Postby malyshka » Mon Aug 22, 2016 8:38 pm

If you do a google search for keywords like "looks" "appearance" "correlation" "link to" "personality" "studies" etc. you'll find numerous links to articles published by people working in western universities and accredited research institutions on topic of how appearance is linked to various faucets of personality.

I'm not sure why Socionics always gets the negative rep for the mentions of external traits of types, since there are so many publications in English, some coming from tor tier universities in United States, that basically cover a variety of connections between looks and personal qualities that have been shown by various studies. While I haven't seen any studies that address socionics types in particular (or maybe no translated studies), it wouldn't be an unreasonable idea that socionics type also leaves some visual imprints that can be discerned after some careful observation.

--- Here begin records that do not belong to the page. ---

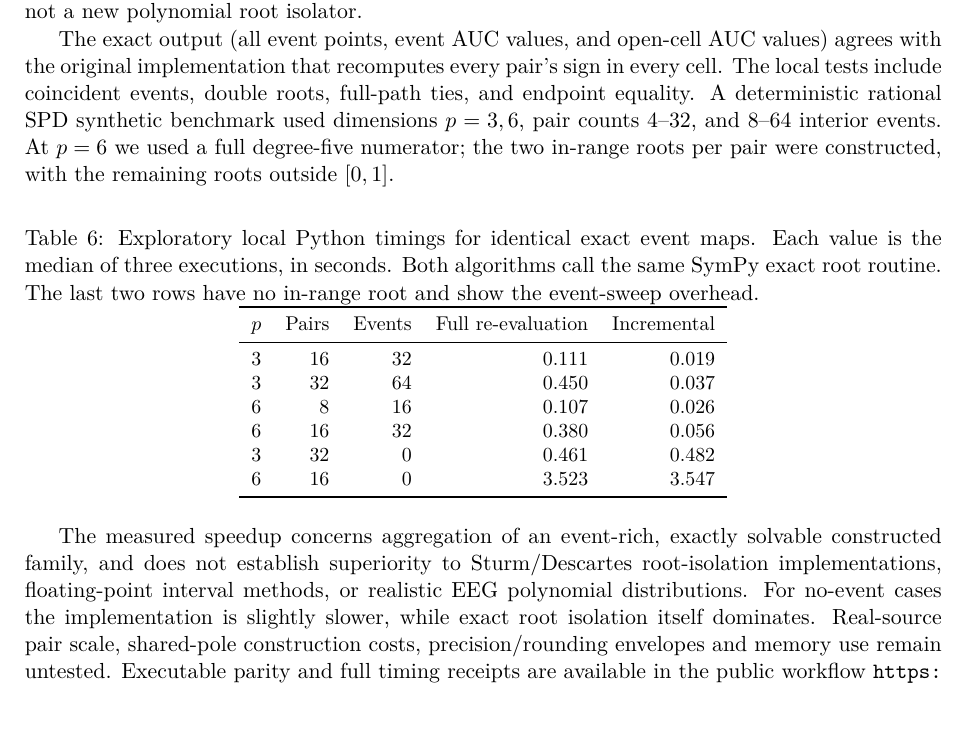
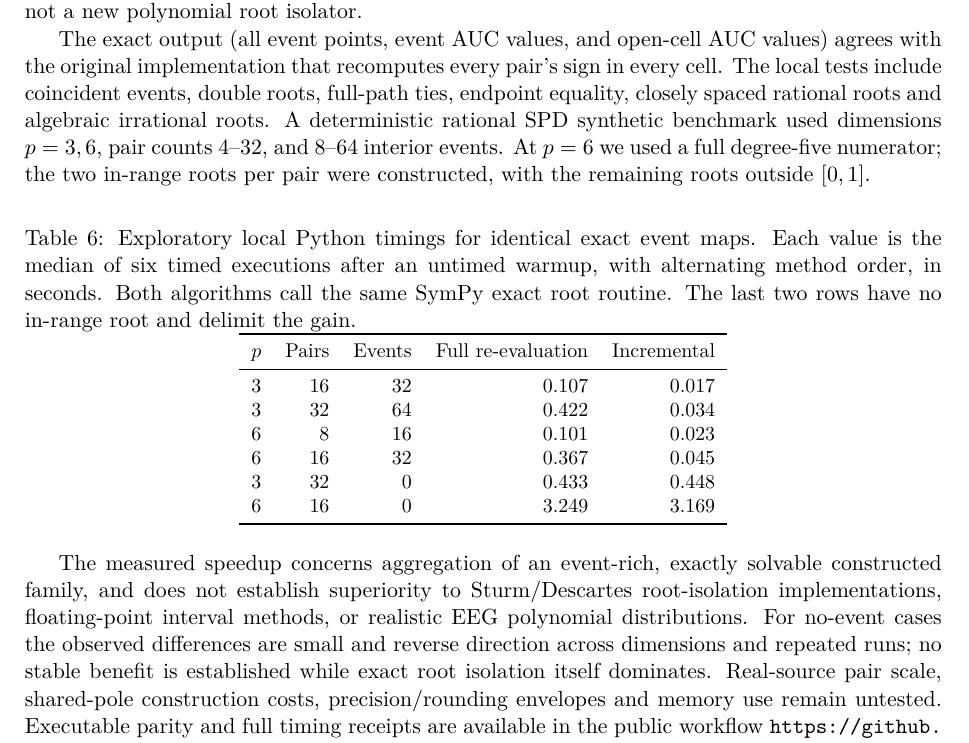
Before and after one commit to lindicaphxag-tech/kaggle, a LaTeX paper (research/defaultreg_bspc_v13/main_p4_rank_cell_certificates_NOT_READY.tex, which reads research/defaultreg_bspc_v13/P4_incremental_event_sweep_results_20261013.tex): part of page 8 of 9 before the commit and part of page 8 of 10 after it, cut so that both start at the same text, the shorter picture padded with empty space. Compiled offline with pdfLaTeX.

Commit message:
P4: strengthen exact event tests and alternating-order timing controls

```diff
--- a/research/defaultreg_bspc_v13/P4_incremental_event_sweep_results_20261013.tex
+++ b/research/defaultreg_bspc_v13/P4_incremental_event_sweep_results_20261013.tex
@@ -13,8 +13,8 @@ new polynomial root isolator.
 
 The exact output (all event points, event AUC values, and open-cell
 AUC values) agrees with the original implementation that recomputes
-every pair's sign in every cell. The local tests include coincident
-events, double roots, full-path ties, and endpoint equality.
+every pair's sign in every cell. The local tests include coincident events, double roots, full-path ties, endpoint equality,
+closely spaced rational roots and algebraic irrational roots.
 A deterministic rational SPD synthetic benchmark used dimensions
 $p=3,6$, pair counts 4--32, and 8--64 interior events. At $p=6$
 we used a full degree-five numerator; the two in-range roots per
@@ -22,18 +22,19 @@ pair were constructed, with the remaining roots outside $[0,1]$.
 
 \begin{table}[ht]\centering\small
 \caption{Exploratory local Python timings for identical exact event maps.
-Each value is the median of three executions, in seconds. Both
+Each value is the median of six timed executions after an untimed
+warmup, with alternating method order, in seconds. Both
 algorithms call the same SymPy exact root routine. The last two
-rows have no in-range root and show the event-sweep overhead.}
+rows have no in-range root and delimit the gain.}
 \label{tab:p4-incremental-events}
 \begin{tabular}{rrrrr}\toprule
 $p$ & Pairs & Events & Full re-evaluation & Incremental\\\midrule
-3 & 16 & 32 & 0.111 & 0.019\\
-3 & 32 & 64 & 0.450 & 0.037\\
-6 & 8 & 16 & 0.107 & 0.026\\
-6 & 16 & 32 & 0.380 & 0.056\\
-3 & 32 & 0 & 0.461 & 0.482\\
-6 & 16 & 0 & 3.523 & 3.547\\
+3 & 16 & 32 & 0.107 & 0.017\\
+3 & 32 & 64 & 0.422 & 0.034\\
+6 & 8 & 16 & 0.101 & 0.023\\
+6 & 16 & 32 & 0.367 & 0.045\\
+3 & 32 & 0 & 0.433 & 0.448\\
+6 & 16 & 0 & 3.249 & 3.169\\
 \bottomrule\end{tabular}
 \end{table}
 
@@ -41,8 +42,9 @@ The measured speedup concerns aggregation of an event-rich, exactly
 solvable constructed family, and does not establish superiority to
 Sturm/Descartes root-isolation implementations, floating-point
 interval methods, or realistic EEG polynomial distributions.
-For no-event cases the implementation is slightly slower, while
-exact root isolation itself dominates. Real-source pair scale,
+For no-event cases the observed differences are small and reverse
+direction across dimensions and repeated runs; no stable benefit is
+established while exact root isolation itself dominates. Real-source pair scale,
 shared-pole construction costs, precision/rounding envelopes and
 memory use remain untested. Executable parity and full timing
 receipts are available in the public workflow
```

How much attention gets drawn to this also depends on which Socionics author you read. Some authors like Stratiyevskaya don't mention much of anything about appearance in their type descriptions. So visual identification is by no means an established and enforced typing methodology in socionics communities (some polls, like this one, show that only 25% of people use any v.i. in typing), rather it's more like minor remarks made from personal observations of a few socionists. Both Viktor Gulenko and A. Aushra were likely SP/SO in another typology they knew nothing about, and people of this enneagram stacking frequently orient themselves by reading various physical features of their environment and other people around them. SP is the most physical instinct, so it's no wonder that their descriptions of types are full of physical details that are of no note or importance to many of others who get into socionics. I usually cross verify if anything written in the profile corresponds to some of the people of that type that I've met, and if it doesn't I simply skip it.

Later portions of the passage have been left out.